DETROIT Auto industry cutbacks, double-digit unemployment and one of the nation's highest home foreclosure rates have left Detroit with a dreary economic future.
Now, a mayoral text-messaging sex scandal, federal investigation into a City Council-approved $47 million sludge recycling deal, and poorly run and deficit-plagued public school system have dashed inroads toward respect and reopened Detroit to outside ridicule.
"When we're out doing business and trying to get customers we sometimes get asked 'You're from Detroit? What's going on there?"' Compuware Corp. senior vice president Jason Vines said. "As taxpayers and residents, it has to be disheartening. When your city is used as a public joke, it's not good."
Like most major cities, Detroit is no stranger to scandal. Former City Council members, and even a police chief, have been indicted, arrested or imprisoned.
But the current political crisis threatens to bury the city deeper in an economic grave.
While the mayoral text-messaging scandal has been going on since the end of January, the past week alone has brought a new round of bad news for the city.
On Monday, the same day the sludge contract probe was making headlines, the City Council voted down a plan that would have led to the sale of Detroit's half of the Detroit-Windsor commuter tunnel and averted layoffs of 1,300 city workers. On Tuesday, the council did an about-face and approved the plan to set up a tunnel authority to run the U.S.-Canada border crossing. The city will get $65 million under the deal to fill its budget deficit.
Also on Monday, the Detroit Board of Education approved a school district budget that calls for laying off 518 teachers and 900 other staffers this summer. The 106,000-student district gave pink slips to 300 other teachers earlier this year.

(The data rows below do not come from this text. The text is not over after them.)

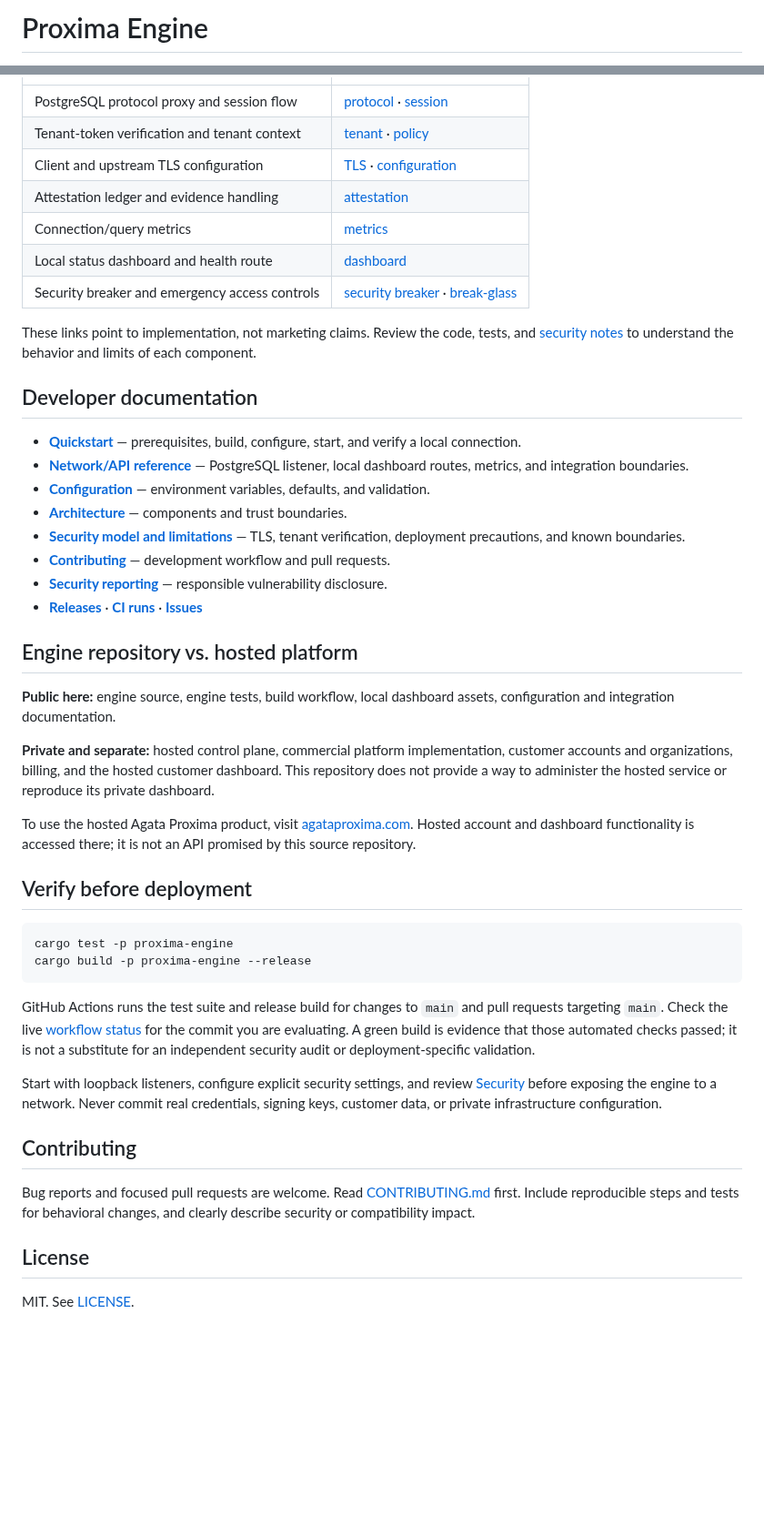
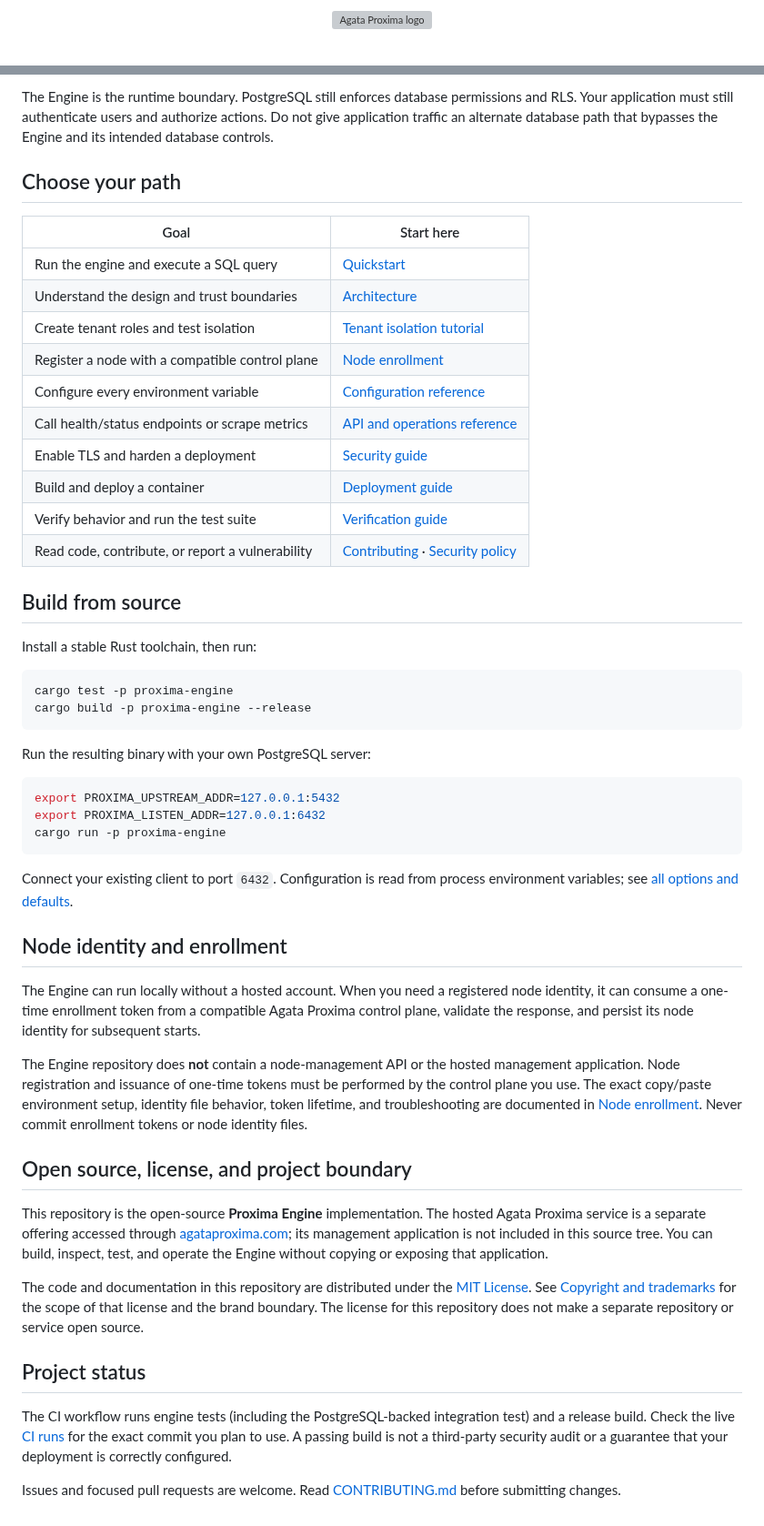
Before and after one commit to Agata-Proxima/proxima-engine, a Markdown page: README.md, 2 parts joined by grey strips. Shown at 91% size. Drawn GitHub-style; blank space fills up the shorter version; grey boxes are pictures that could not be loaded.

Commit message:
Make Engine README a real open-source project landing page

````diff
--- a/README.md
+++ b/README.md
@@ -1,2 +1,4 @@
-# Proxima Engine
+<p align="center">
+  <img src="frontend/src/assets/agata-proxima-orbit.svg" alt="Agata Proxima logo" width="112" height="112">
+</p>
 
@@ -45,48 +72,53 @@ Use a database user and database name that exist on your own PostgreSQL server.
+The Engine is the runtime boundary. PostgreSQL still enforces database permissions and RLS. Your application must still authenticate users and authorize actions. Do not give application traffic an alternate database path that bypasses the Engine and its intended database controls.
+
+## Choose your path
+
+| Goal | Start here |
 | --- | --- |
-| PostgreSQL protocol proxy and session flow | [protocol](crates/proxima-engine/src/protocol.rs) · [session](crates/proxima-engine/src/session.rs) |
-| Tenant-token verification and tenant context | [tenant](crates/proxima-engine/src/tenant.rs) · [policy](crates/proxima-engine/src/policy.rs) |
-| Client and upstream TLS configuration | [TLS](crates/proxima-engine/src/tls.rs) · [configuration](crates/proxima-engine/src/config.rs) |
-| Attestation ledger and evidence handling | [attestation](crates/proxima-engine/src/attestation.rs) |
-| Connection/query metrics | [metrics](crates/proxima-engine/src/metrics.rs) |
-| Local status dashboard and health route | [dashboard](crates/proxima-engine/src/dashboard.rs) |
-| Security breaker and emergency access controls | [security breaker](crates/proxima-engine/src/security_breaker.rs) · [break-glass](crates/proxima-engine/src/break_glass.rs) |
+| Run the engine and execute a SQL query | [Quickstart](docs/QUICKSTART.md) |
+| Understand the design and trust boundaries | [Architecture](docs/ARCHITECTURE.md) |
+| Create tenant roles and test isolation | [Tenant isolation tutorial](docs/TENANT_ISOLATION.md) |
+| Register a node with a compatible control plane | [Node enrollment](docs/NODE_ENROLLMENT.md) |
+| Configure every environment variable | [Configuration reference](docs/CONFIGURATION.md) |
+| Call health/status endpoints or scrape metrics | [API and operations reference](docs/API.md) |
+| Enable TLS and harden a deployment | [Security guide](docs/SECURITY.md) |
+| Build and deploy a container | [Deployment guide](docs/DEPLOYMENT.md) |
+| Verify behavior and run the test suite | [Verification guide](docs/VERIFICATION.md) |
+| Read code, contribute, or report a vulnerability | [Contributing](CONTRIBUTING.md) · [Security policy](SECURITY.md) |
 
-These links point to implementation, not marketing claims. Review the code, tests, and [security notes](docs/SECURITY.md) to understand the behavior and limits of each component.
+## Build from source
 
-## Developer documentation
-
-- **[Quickstart](docs/QUICKSTART.md)** — prerequisites, build, configure, start, and verify a local connection.
-- **[Network/API reference](docs/API.md)** — PostgreSQL listener, local dashboard routes, metrics, and integration boundaries.
-- **[Configuration](docs/CONFIGURATION.md)** — environment variables, defaults, and validation.
-- **[Architecture](docs/ARCHITECTURE.md)** — components and trust boundaries.
-- **[Security model and limitations](docs/SECURITY.md)** — TLS, tenant verification, deployment precautions, and known boundaries.
-- **[Contributing](CONTRIBUTING.md)** — development workflow and pull requests.
-- **[Security reporting](SECURITY.md)** — responsible vulnerability disclosure.
-- **[Releases](https://github.com/Agata-Proxima/proxima-engine/releases)** · **[CI runs](https://github.com/Agata-Proxima/proxima-engine/actions)** · **[Issues](https://github.com/Agata-Proxima/proxima-engine/issues)**
-
-## Engine repository vs. hosted platform
-
-**Public here:** engine source, engine tests, build workflow, local dashboard assets, configuration and integration documentation.
-
-**Private and separate:** hosted control plane, commercial platform implementation, customer accounts and organizations, billing, and the hosted customer dashboard. This repository does not provide a way to administer the hosted service or reproduce its private dashboard.
-
-To use the hosted Agata Proxima product, visit [agataproxima.com](https://agataproxima.com). Hosted account and dashboard functionality is accessed there; it is not an API promised by this source repository.
-
-## Verify before deployment
+Install a stable Rust toolchain, then run:
 
 ```bash
 cargo test -p proxima-engine
 cargo build -p proxima-engine --release
 ```
 
-GitHub Actions runs the test suite and release build for changes to `main` and pull requests targeting `main`. Check the live [workflow status](https://github.com/Agata-Proxima/proxima-engine/actions) for the commit you are evaluating. A green build is evidence that those automated checks passed; it is not a substitute for an independent security audit or deployment-specific validation.
+Run the resulting binary with your own PostgreSQL server:
 
-Start with loopback listeners, configure explicit security settings, and review [Security](docs/SECURITY.md) before exposing the engine to a network. Never commit real credentials, signing keys, customer data, or private infrastructure configuration.
+```bash
+export PROXIMA_UPSTREAM_ADDR=127.0.0.1:5432
+export PROXIMA_LISTEN_ADDR=127.0.0.1:6432
+cargo run -p proxima-engine
+```
 
-## Contributing
+Connect your existing client to port `6432`. Configuration is read from process environment variables; see [all options and defaults](docs/CONFIGURATION.md).
 
-Bug reports and focused pull requests are welcome. Read [CONTRIBUTING.md](CONTRIBUTING.md) first. Include reproducible steps and tests for behavioral changes, and clearly describe security or compatibility impact.
+## Node identity and enrollment
 
-## License
+The Engine can run locally without a hosted account. When you need a registered node identity, it can consume a one-time enrollment token from a compatible Agata Proxima control plane, validate the response, and persist its node identity for subsequent starts.
 
-MIT. See [LICENSE](LICENSE).
+The Engine repository does **not** contain a node-management API or the hosted management application. Node registration and issuance of one-time tokens must be performed by the control plane you use. The exact copy/paste environment setup, identity file behavior, token lifetime, and troubleshooting are documented in [Node enrollment](docs/NODE_ENROLLMENT.md). Never commit enrollment tokens or node identity files.
+
+## Open source, license, and project boundary
+
+This repository is the open-source **Proxima Engine** implementation. The hosted Agata Proxima service is a separate offering accessed through [agataproxima.com](https://agataproxima.com); its management application is not included in this source tree. You can build, inspect, test, and operate the Engine without copying or exposing that application.
+
+The code and documentation in this repository are distributed under the [MIT License](LICENSE). See [Copyright and trademarks](COPYRIGHT.md) for the scope of that license and the brand boundary. The license for this repository does not make a separate repository or service open source.
+
+## Project status
+
+The CI workflow runs engine tests (including the PostgreSQL-backed integration test) and a release build. Check the live [CI runs](https://github.com/Agata-Proxima/proxima-engine/actions) for the exact commit you plan to use. A passing build is not a third-party security audit or a guarantee that your deployment is correctly configured.
+
+Issues and focused pull requests are welcome. Read [CONTRIBUTING.md](CONTRIBUTING.md) before submitting changes.
````
Also changed, not shown: other parts of README.md (+46 -21 lines).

Monday also was the day Council President Ken Cockrel Jr. told colleagues he had been questioned in the sludge contract probe. Federal authorities are looking into a contract with Houston-based waste hauler Synagro Technologies that the City Council approved by a 5-4 vote last November.
The Detroit Free Press, citing people with knowledge of the investigation that it didn't name, has reported that the investigation involves four council members, staffers, City Hall employees and people outside city government. No one has been charged, but Cockrel's chief of staff resigned last week. The Free Press and The Detroit News said he was videotaped accepting cash from a now-suspended Synagro official.
The probe into the sludge deal only adds to investor skepticism about Detroit, Mackinac Center for Public Policy analyst Michael D. LaFaive said.
"It's got to raise the question: Where will the next curve ball come from?" LaFaive said. "Reports suggest this is an expanding corruption investigation. So where will it expand next?"
The U.S. attorney's office and FBI officials won't comment on the probe, but one other council member and a former consultant to another say they have met with investigators.
Political consultant Sam Riddle Jr. said he met with the FBI at the agency's request in early June. Riddle had been a spokesman for Council President Pro Tem Monica Conyers.
Councilwoman Sheila Cockrel voluntarily met with investigators Monday. She and Ken Cockrel have said they are not targets of the probe. Riddle said he has done nothing wrong.
"With the body slams this city has taken over and over and over again, this is really profoundly unfortunate," Sheila Cockrel told The Associated Press.
Less than two years ago, Mayor Kwame Kilpatrick basking in the glow from Detroit's impressive hosting of Major League Baseball's 2005 All-Star Game and the 2006 NFL Super Bowl seemed to be a rising political star in the Democratic party. He proudly announced planned upscale condo developments along the long-neglected riverfront and updates to downtown buildings.
But in late January, excerpts of sexually explicit text messages were published by the Free Press and pointed to an extramarital relationship between Kilpatrick and then-Chief of Staff Christine Beatty. Those messages left on Beatty's city-issued pager contradicted testimony the two had given during a 2007 police whistle-blowers' trial.
Kilpatrick and Beatty were charged in March with perjury, misconduct and obstruction of justice. They are accused of lying about having an intimate relationship and about their roles in the firing of a police official. Both have denied any wrongdoing.
A fractured City Council then went on the offensive against the beleaguered mayor, accusing Kilpatrick of violating the city charter by not revealing a confidentiality agreement linked to an $8.4 million settlement in the whistle-blower case. The council has asked Gov. Jennifer Granholm, a fellow Democrat, to remove Kilpatrick for misconduct and is continuing its own forfeiture of office efforts.
Even Granholm appears weary of Detroit's embarrassments.
"Detroit is our big city. And to the extent that it's facing these tremendous challenges ... it's not good for Michigan," she told reporters this week.
And the Synagro deal is only one of at least two federal investigations into public corruption.
Authorities also have been delving into $45 million in unauthorized contracts through the school district's risk management office.
The district has filed suit to get that money back, school board member Joyce Hayes-Giles said.
"It has taken many years for the district to get in the shape it's in now," she said. "We are trying to fix what is wrong.
"Lately in our city and schools, people are looking for people to blame, and the politicians have a lot to bear when it comes to being accountable for what is happening here."